Do low energy buildings really deliver results? Last month, Thomas Lane found two new-build offices that failed to live up to all their green credentials. Here, he reveals if two refurbished offices performed any better
How do low-energy buildings perform? The best way to find out is to test them once they’ve been used. In the first of two articles, Thomas Lane reveals whether two new offices lived up to their promises
The Energy Technologies Institute will look at eco-refurbishment and retrofitting of existing properties
The bizarre mixture of the dysfunctional,the delightful and the disappointing that is the Scottish parliament building opened in 2004. Five-and-a-half years later, Martin Spring returned to ask the MSPs it was built for what it’s like to work in
It won the Stirling prize, but many doubted whether it would ever win over the locals. Nine years on, Martin Spring went back to Will Alsop’s Peckham library to find out
Ken Livingstone did not want Building to revisit his ‘Beehive’ City Hall three years after completion. Could it be that this 21st-century landmark has not achieved its low-energy targets?

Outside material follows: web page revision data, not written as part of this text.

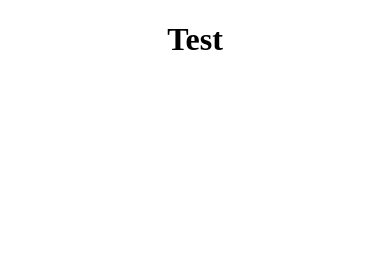
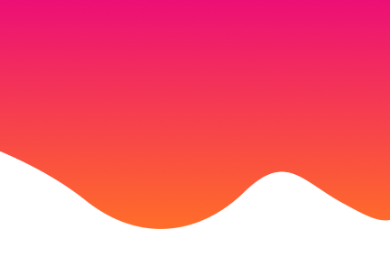
Before and after one commit to kohoki/profile-page, a plain HTML site: page index.html in a window 390 px wide. Drawn offline with Linux system fonts and the light colour scheme.

Commit message:
add image and did it responsive

```diff
--- /dev/null
+++ b/css/styles.css
@@ -0,0 +1,11 @@
+body {
+  margin: 0px;
+  width: 100%;
+}
+img {
+  max-inline-size: 100%;
+  block-size: auto;
+
+  object-fit: cover;
+  object-position: top center;
+}
--- a/index.html
+++ b/index.html
@@ -1,14 +1,20 @@
 <!DOCTYPE html>
-<html lang="en">
+<html lang="de">
   <head>
     <meta charset="UTF-8" />
     <meta http-equiv="X-UA-Compatible" content="IE=edge" />
     <meta name="viewport" content="width=device-width, initial-scale=1.0" />
+    <link rel="stylesheet" href="css/styles.css" />
     <title>Ralf</title>
   </head>
   <body>
-    <center>
-      <h1>Test</h1>
-    </center>
+    <div class="top">
+      <img
+        src="/images/top.png"
+        alt="A description of the image."
+        width="1800"
+        height="800"
+      />
+    </div>
   </body>
 </html>
```
Also changed, not shown: images/top.png (added), images/top.svg (added).
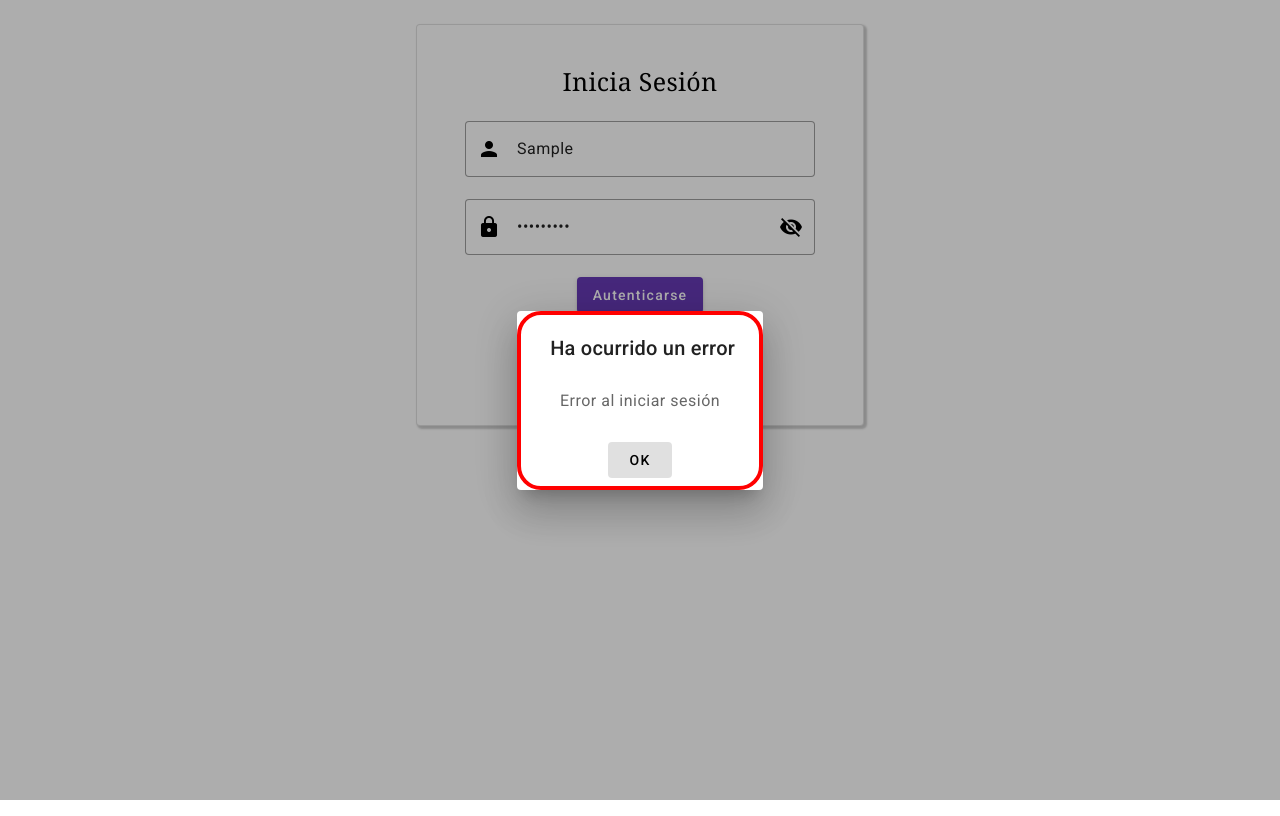
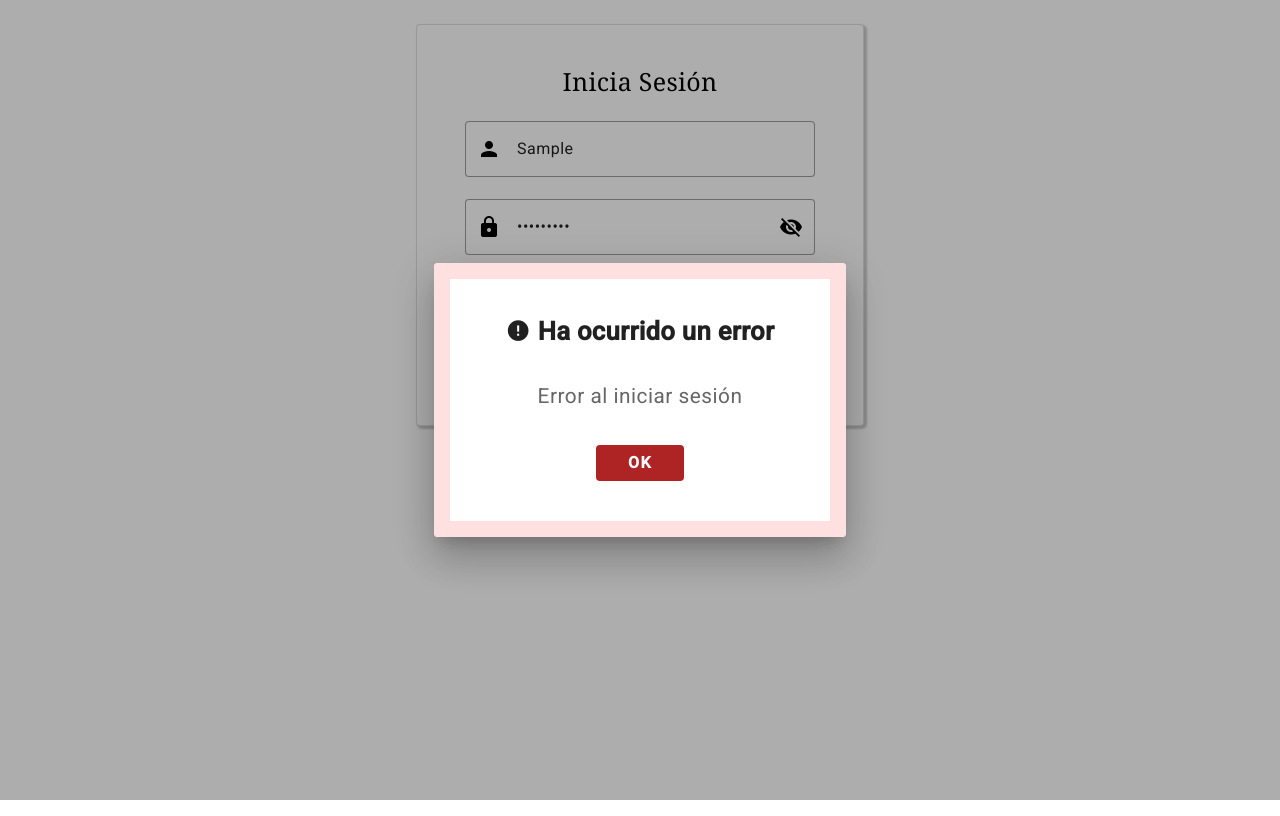
Before and after one commit to ShearKs/ProyectoFinalDaw, an Angular app: page /login in a window 1280 px wide. Both pictures are taken after typing "Sample", "Sample123" into the empty fields and a click on the button "Autenticarse". Built offline with nearby package versions, Linux system fonts and the light colour scheme; no server answers.

Commit message:
Modales cambiados y arreglado errores en los mensajes

```diff
--- a/src/app/auth/login/login.component.ts
+++ b/src/app/auth/login/login.component.ts
@@ -68,7 +68,7 @@ export class LoginComponent implements OnInit {
           // Navegar a la página de inicio
           this._router.navigate(['/']);
         } else {
-          this._abrirDialogoConfirmacion('Error al iniciar sesión', false);
+          this._abrirDialogoConfirmacion(respuesta.message!, false);
         }
       }),
       catchError(error => {
--- a/src/app/components/cursos/cursos.component.ts
+++ b/src/app/components/cursos/cursos.component.ts
@@ -215,19 +215,32 @@ export class CursosComponent implements OnInit {
       idCliente: this.usuario.id
     }
 
-    this._apiCursos.anadirInscripcion(inscripcion).pipe(
-      tap((result) => {
-        console.log(result)
 
-        const curso = this.cursos.find(c => c.id === idCurso);
+    const dialog = this._dialog.open(ConfirmDialogComponent, {
+      data: {
+        titulo: 'Confirmación de inscripción',
+        contenido: '¿Estás seguro que quieres inscribirte en el curso?',
+        textoConfirmacion: 'Inscribirte',
+      }
+    });
 
-        if (curso)
-          curso.esta_inscrito = 1;
+    dialog.afterClosed().subscribe(result => {
 
+      if (result) {
+
+        this._apiCursos.anadirInscripcion(inscripcion).pipe(
+          tap((response) => {
+            if (response) {
+              const curso = this.cursos.find(c => c.id === idCurso);
+              this._dialogMensaje.abrirDialogoConfirmacion('¡Te has logrado apuntarte al curso satisfactoriamente!',true);
+              if (curso)
+                curso.esta_inscrito = 1;
+            }
+          }
+          )
+        ).subscribe();
       }
-      )
-    ).subscribe();
+    })
+
   }
-
-
 }
--- a/src/app/components/reservar-deporte/reservar-deporte.component.ts
+++ b/src/app/components/reservar-deporte/reservar-deporte.component.ts
@@ -181,6 +181,11 @@ export class ReservarDeporteComponent implements OnInit {
     });
   }
 
+  private formatearFecha(){
+    const fechaFormateada: string | null = this.datePipe.transform(this.fechaReserva, 'yyyy-MM-dd');
+   return fechaFormateada;
+  }
+
   public cargarPistas(): void {
     this._apiReservas.getPistas(this.deporteId).pipe(
       tap((pistas: Pista[]) => {
@@ -240,7 +245,7 @@ export class ReservarDeporteComponent implements OnInit {
       const dialog = this._dialog.open(ConfirmDialogComponent, {
         data: {
           titulo: 'Confirmación de reserva',
-          contenido: `¿Estás seguro que quieres realizar la reserva para el ${this.fechaReserva}? `,
+          contenido: `¿Estás seguro que quieres realizar la reserva para el ${this.formatearFecha()}? `,
           textoConfirmacion: 'Confirmar',
         }
       });
@@ -270,7 +275,6 @@ export class ReservarDeporteComponent implements OnInit {
       });
     }
 
-
   }
 
   //Evento para el cambio de fecha.. y hacer la petición
@@ -285,8 +289,6 @@ export class ReservarDeporteComponent implements OnInit {
 
   }
 
-
-
   public handleClickAtras(event: Event): void {
     event.stopPropagation();
     this.location.back();
--- a/src/app/shared/components-shared/basic-dialog/basic-dialog.component.html
+++ b/src/app/shared/components-shared/basic-dialog/basic-dialog.component.html
@@ -1,13 +1,14 @@
-<div class="dialogoBasico">
-  <div [ngClass]="{ correcto: data.correcto, error: !data.correcto }">
-    <h2 mat-dialog-title>
-      {{ this.data.correcto ? "Éxito" : "Ha ocurrido un error" }}
+<div class="dialogoBasico" [ngClass]="{ correcto: data.correcto, error: !data.correcto }">
+  <div class="contenido">
+    <h2 mat-dialog-title class="titulo">
+      <mat-icon class="icono" matSuffix>{{ data.correcto ? 'check_circle' : 'error' }}</mat-icon>
+      {{ data.correcto ? "Éxito" : "Ha ocurrido un error" }}
     </h2>
     <mat-dialog-content>
-      <p>{{ this.data.mensaje }}</p>
+      <p class="mensaje">{{ data.mensaje }}</p>
     </mat-dialog-content>
     <mat-dialog-actions>
-      <button mat-button (click)="cerrarDialogo()">OK</button>
+      <button mat-button [ngClass]="{ 'boton-ok-correcto': data.correcto, 'boton-ok-error': !data.correcto }" (click)="cerrarDialogo()">OK</button>
     </mat-dialog-actions>
   </div>
 </div>
--- a/src/app/shared/components-shared/basic-dialog/basic-dialog.component.scss
+++ b/src/app/shared/components-shared/basic-dialog/basic-dialog.component.scss
@@ -1,25 +1,88 @@
+.dialogoBasico {
+  display: flex;
+  justify-content: center;
+  align-items: center;
+  padding: 1rem;
 
-.dialogoBasico {
-  border-radius: 1.5rem !important;
-
-  .correcto {
-    border: 6px solid rgb(13, 156, 13);
+  // Fondo y colores según el estado
+  &.correcto {
+    background-color: #e0ffe4; // Fondo verde claro
+    color: #2e7d32; // Texto verde oscuro
   }
 
-  .error {
-    border: 4px solid red;
+  &.error {
+    background-color: #ffe0e0; // Fondo rojo claro
+    color: #c62828; // Texto rojo oscuro
   }
 
-  .correcto,
-  .error {
-    border-radius: 1.5rem;
+  .contenido {
     display: flex;
     flex-direction: column;
     align-items: center;
-  }
+    padding: 2rem;
+    width: 100%;
+    max-width: 400px;
+    background-color: #ffffff;
 
-  mat-dialog-actions {
-    display: flex;
-    justify-content: flex-end; // Alinea los botones a la derecha
+    h2.titulo {
+      display: flex;
+      align-items: center;
+      justify-content: center;
+      font-weight: bold;
+      font-size: 1.6rem;
+      margin-bottom: 1rem;
+      text-align: center;
+
+      .icono {
+        font-size: 1.55rem;
+        margin-right: 0.5rem;
+        color: inherit;
+      }
+    }
+
+    .mensaje {
+      text-align: center;
+      font-size: 1.3rem;
+      color: inherit;
+      margin: 0.5rem 0;
+    }
+
+    mat-dialog-actions {
+      display: flex;
+      justify-content: center;
+      width: 100%;
+
+      .boton-ok-correcto {
+        padding: 0.5rem 2rem;
+        font-size: 1rem;
+        font-weight: bold;
+        color: #ffffff;
+        background-color: #2e7d32; // Verde para correcto
+        border: none;
+        text-transform: uppercase;
+        cursor: pointer;
+        transition: background-color 0.3s ease;
+
+        &:hover {
+          background-color: darken(#2e7d32, 10%);
+        }
+      }
+
+      .boton-ok-error {
+        padding: 0.5rem 2rem;
+        font-size: 1rem;
+        font-weight: bold;
+        color: #ffffff;
+        background-color: #c62828; // Rojo para error
+        border: none;
+        text-transform: uppercase;
+        cursor: pointer;
+        transition: background-color 0.3s ease;
+
+        &:hover {
+          background-color: darken(#c62828, 10%);
+        }
+      }
+    }
   }
 }
--- a/src/app/shared/components-shared/basic-dialog/basic-dialog.component.ts
+++ b/src/app/shared/components-shared/basic-dialog/basic-dialog.component.ts
@@ -2,11 +2,12 @@ import { CommonModule } from '@angular/common';
 import { Component, Inject, OnInit } from '@angular/core';
 import { MatButtonModule } from '@angular/material/button';
 import { MAT_DIALOG_DATA, MatDialogContainer, MatDialogModule, MatDialogRef } from '@angular/material/dialog';
+import { MatIconModule } from '@angular/material/icon';
 
 @Component({
   selector: 'app-basic-dialog',
   standalone: true,
-  imports: [MatDialogModule,MatButtonModule,MatDialogContainer ,CommonModule],
+  imports: [MatDialogModule,MatButtonModule,MatIconModule ,CommonModule],
   templateUrl: './basic-dialog.component.html',
   styleUrl: './basic-dialog.component.scss'
 })
```
Also changed, not shown: src/app/core/servicies/dialogo-confirmacion.service.ts (added, +31 -0 lines).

Housebuilders can specify all the green technology they want, but what happens when human beings get left in charge of the thermostat? Buro Happold installed sensors to find out, then told Thomas Lane what they discovered
Peabody’s BedZed was the housing scheme that first got everyone talking about zero-carbon living. But is it all that it was cracked up to be?
Nine years after it was built, Martin Spring went back to Benson & Forsyth’s Museum of Scotland. He found a striking, intriguing building that is struggling to cope with the Edinburgh weather